Each day we watch the highlight reels on social media. Perfect bodies, perfect families, perfect houses – the list goes on and on. If we believed everything we saw on Facebook it would seem as though we were the only people on earth with any troubles. It is incredibly difficult to keep from getting caught in this comparison trap. Intellectually, we know not to compare ourselves to other people’s photoshopped happiness and perfection. Our emotions are a different story though. Our emotions are sneaky and very susceptible to comparison.
The same holds true in the world of fitness. We are bombarded with images of 6-pack abs and hard bodies, tanned and toned to perfection. We think, “Why don’t I look like that?” or “What am I doing wrong?”. In reality, the bodies in these images are not what we should be striving for. Success looks different on everyone. Healthy does not mean that we are a size 6 or weigh 140 pounds or have abs of steel. Very few people will achieve that without eating broiled cod and broccoli all day long, and that’s not living! Being healthy and fit is about how you FEEL on the inside. It is about your body, but it is also a state of mind. Getting healthy may involve losing a significant amount of weight to get to where you need to be but please don’t make yourself a slave to the scale. The scale never tells the full story and is often given too much power.
As you start your fitness journey turn your attention inward. Be mindful of non-scale victories and celebrate them along the way. Are you clothes fitting better or getting loose? Do you have more energy and find that you are sleeping better? Are you noticing an increase in confidence, general happiness and a bounce in your step that has been missing for some time? All of these things should be just as exciting as seeing that number on the scale drop.
People will often start a new exercise regimen and after a week or two when they don’t notice any dramatic results they throw up their hands in defeat and fall right back into bad habits. I call this the danger zone. It is often the difference between permanently shifting to a healthy lifestyle the RIGHT way or repeatedly trying quick fixes that that will make a short-term impact. If you resort to a fad diet or extreme exercise program you will undoubtedly lose weight quickly, but it probably won’t be sustainable and you will end up right back where you started.
When you truly make healthy nutrition and realistic exercise habits a long-term goal, the results aren’t always immediate but they will come with time if you trust the process. As crazy as it sounds I also believe that you have to work on the inside at the same time you are working on the outside. Really think about WHY you want to get fit and what led you to this point. Start a habit of self-reflection, analyze your setbacks, visualize your success, and find a personal development book that speaks to your weaknesses or your typical roadblocks.
When starting any exercise program, I encourage people to take careful measurements in addition to weighing themselves at the start.

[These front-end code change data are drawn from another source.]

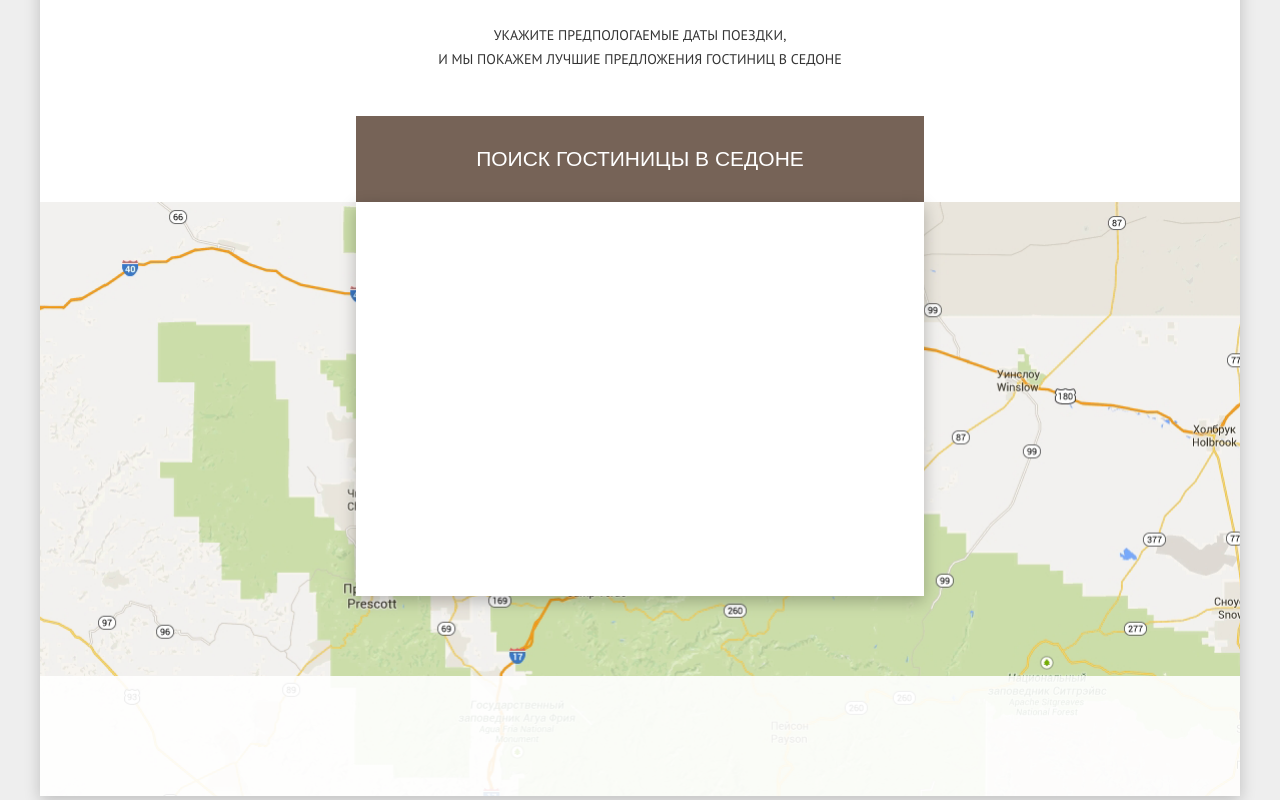
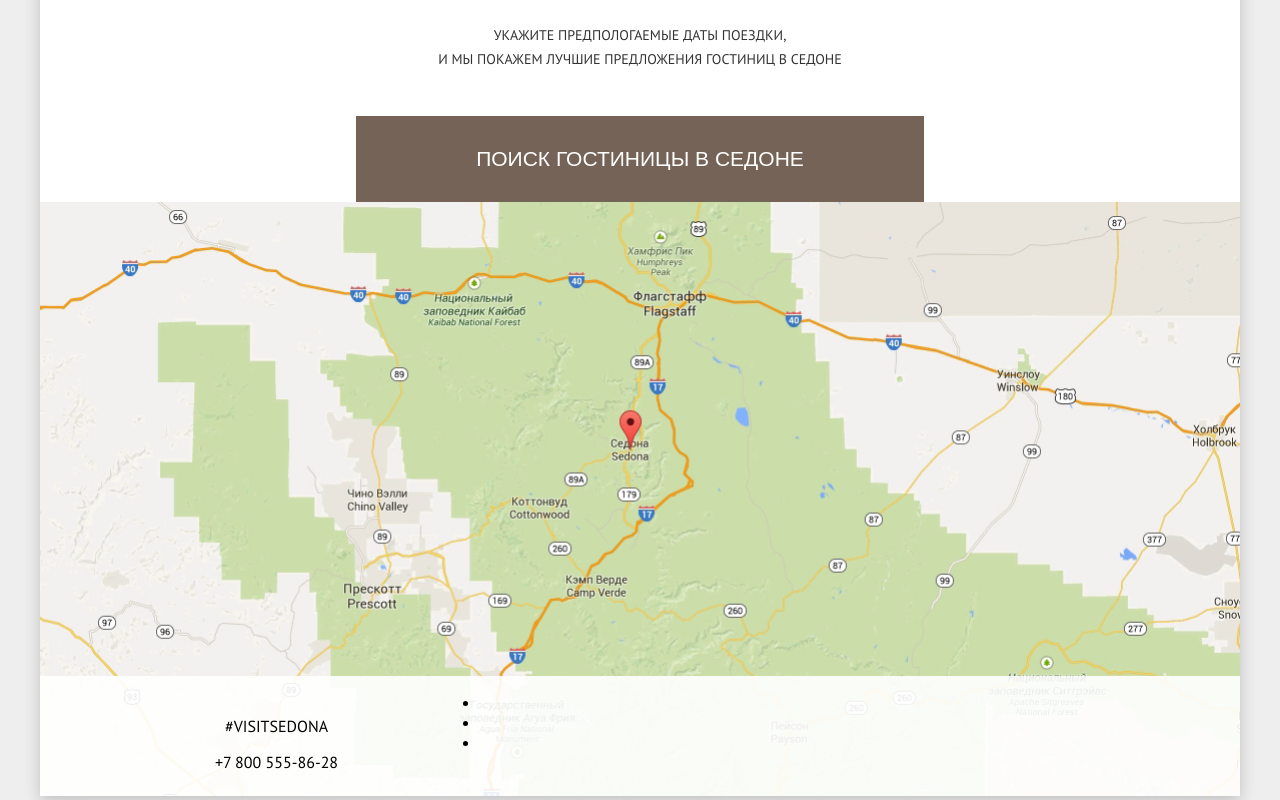
Before and after one commit to Pandenimik/sedona-htmlacademy, a plain HTML site: page index.html in a window 1280 px wide. Shown: the part 1964-2764 px from the top of the page. Drawn offline with Linux system fonts and the light colour scheme.

Commit message:
begin footer

```diff
--- a/css/style.css
+++ b/css/style.css
@@ -192,6 +192,7 @@ menu a {
   flex-direction: column;
   align-items: center;
   padding-top: 58px;
+  position: relative;
 }
 
 .hotel-search > .bold-text {
@@ -233,7 +234,7 @@ menu a {
   position: absolute;
   justify-self: center;
   background-color: var(--hotel-search_form-bckgrnd-color);
-  /* display: none;  */
+  display: none;
 }
 
 .map-grid {
@@ -255,4 +256,23 @@ menu a {
   margin-top: auto;
   background-color: var(--footer-bckgrnd-transparent-color);
   grid-area: map-area;
+  display: flex;
+  justify-content: center;
+  flex-wrap: wrap;
 }
+
+.footer-tel {
+  width: 327px;
+  display: flex;
+  flex-direction: column;
+  justify-content: center;
+  align-items: center;
+}
+
+.footer-social {
+  width: 400px;
+}
+
+.footer-creators {
+  width: 327px;
+}
--- a/index.html
+++ b/index.html
@@ -139,7 +139,20 @@
 
         </section>
         <footer class='footer'>
+          <section class='footer-tel'>
+            <p class='footer-tel_text'>#VISITSEDONA</p>
+            <tel class='footer-tel_tel'>+7 800 555-86-28</tel>
+          </section>
+          <section class='footer-social'>
+            <ul class='footer-social_list'>
+              <li class='footer-social_item'></li>
+              <li class='footer-social_item'></li>
+              <li class='footer-social_item'></li>
+            </ul>
+          </section>
+          <section class='footer-creators'>
 
+          </section>
         </footer>
       </div>
     </main>
```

Measurements can tell a vastly different story than the scale. As you begin to build muscle you will often discover that things are tightening and toning before the weight even starts to budge. This is very common, and you might be tempted to throw in the towel without even realizing that you have lost several inches around the waist or hips.
This phenomenon is especially true if you are incorporating weights or strength training into your new routine. Cardiovascular exercise is critically important and often the easiest to fit in and start out with so we often make the mistake of just stopping there. Walking, jogging, or hitting the elliptical for 30 minutes are all simple ways to start exercising and they are fantastic. I strongly encourage you to look beyond that and find a way to start adding in some strength training – either with light weights or by using body weight resistance exercises like modified push-ups, planks, squats, lunges, etc.
There is a common misperception among women that using weights will cause us to get big or bulky and for most of us this simply isn’t true. Frankly, it is very difficult to “bulk up” unless you are specifically trying to. Strength training will most likely have the opposite effect. The benefits of weight bearing exercises are far reaching. Building lean muscle and toning, improving strength and definition, boosting metabolism and helping with bone health. The list goes on and on. My advice? Find a good combination of cardio and strength training so that you can reap the benefits of both. You don’t need fancy equipment or gyms. You honestly don’t even need weights. Just start lifting things! Soup cans and wine bottles are a great place to start as you build strength and get used to new exercises. Have young kids or grandbabies?? They are excellent lifting and squatting tools! Get creative and look for videos online to make sure you use proper form. There are tons of great free resources out there. Get your body moving and mix things up each day. That is the recipe for success!
Remember while you are on this path to fitness – take what you see on social media with a grain of salt. Don’t let other people’s highlights distract you from your own goals. Find a workout strategy that works for you and go for it. We are all on our own journey, have our own issues and our own insecurities. Put your blinders on and just keep doing YOU!
© copyright 2017 Hadley Sorensen all rights reserved.
Hadley Sorensen is a health and fitness coach who lives in Virginia with her husband and 3 boys. She is an avid reader, runner and fitness instructor who has a passion for helping others learn to enjoy exercise. Hadley uses one-on-one coaching as well as virtual accountability groups to provide support and motivation to her clients. Her guiding philosophy is that it’s never too late to take charge of your health and improve your level of fitness. Find her on Facebook @HadleySorensenFitness